* BRIEF: Pictures in the records are to be excluded from an otherwise exact copy.
DATA SUPPLIED section start
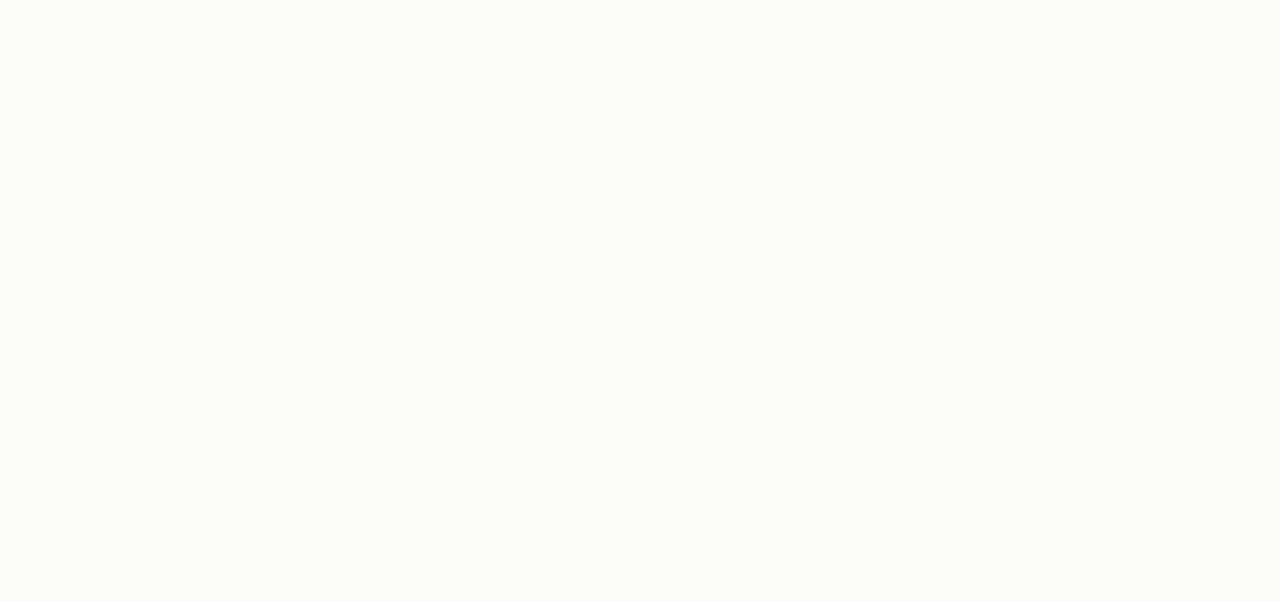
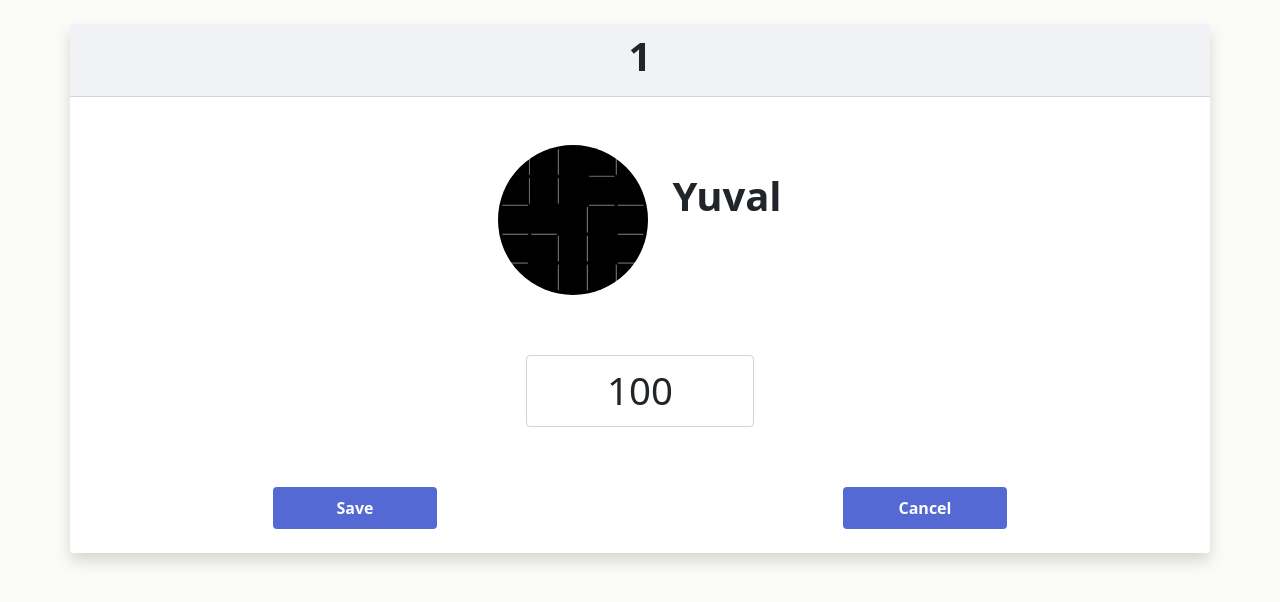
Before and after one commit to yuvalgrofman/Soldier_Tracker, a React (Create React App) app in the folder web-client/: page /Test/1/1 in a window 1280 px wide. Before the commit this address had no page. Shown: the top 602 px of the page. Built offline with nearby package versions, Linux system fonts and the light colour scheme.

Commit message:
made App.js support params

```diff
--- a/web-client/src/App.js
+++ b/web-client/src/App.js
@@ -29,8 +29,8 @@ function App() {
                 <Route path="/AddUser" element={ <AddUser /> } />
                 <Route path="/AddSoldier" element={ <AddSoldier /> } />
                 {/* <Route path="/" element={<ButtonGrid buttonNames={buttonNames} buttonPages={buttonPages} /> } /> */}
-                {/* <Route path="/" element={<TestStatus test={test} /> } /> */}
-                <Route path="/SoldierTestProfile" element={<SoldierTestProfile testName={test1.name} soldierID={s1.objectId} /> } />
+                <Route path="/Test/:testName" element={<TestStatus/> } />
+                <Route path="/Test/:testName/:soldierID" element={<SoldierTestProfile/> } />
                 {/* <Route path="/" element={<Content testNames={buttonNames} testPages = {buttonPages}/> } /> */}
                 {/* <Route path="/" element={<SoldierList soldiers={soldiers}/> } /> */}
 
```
DATA SUPPLIED section end
* ANSWER SPACE:
Before and after one commit to yuvalgrofman/Soldier_Tracker, a React (Create React App) app in the folder web-client/: page /Test/1/1 in a window 1280 px wide. Before the commit this address had no page. Shown: the top 602 px of the page. Built offline with nearby package versions, Linux system fonts and the light colour scheme.

Commit message:
made App.js support params

```diff
--- a/web-client/src/App.js
+++ b/web-client/src/App.js
@@ -29,8 +29,8 @@ function App() {
                 <Route path="/AddUser" element={ <AddUser /> } />
                 <Route path="/AddSoldier" element={ <AddSoldier /> } />
                 {/* <Route path="/" element={<ButtonGrid buttonNames={buttonNames} buttonPages={buttonPages} /> } /> */}
-                {/* <Route path="/" element={<TestStatus test={test} /> } /> */}
-                <Route path="/SoldierTestProfile" element={<SoldierTestProfile testName={test1.name} soldierID={s1.objectId} /> } />
+                <Route path="/Test/:testName" element={<TestStatus/> } />
+                <Route path="/Test/:testName/:soldierID" element={<SoldierTestProfile/> } />
                 {/* <Route path="/" element={<Content testNames={buttonNames} testPages = {buttonPages}/> } /> */}
                 {/* <Route path="/" element={<SoldierList soldiers={soldiers}/> } /> */}
 
```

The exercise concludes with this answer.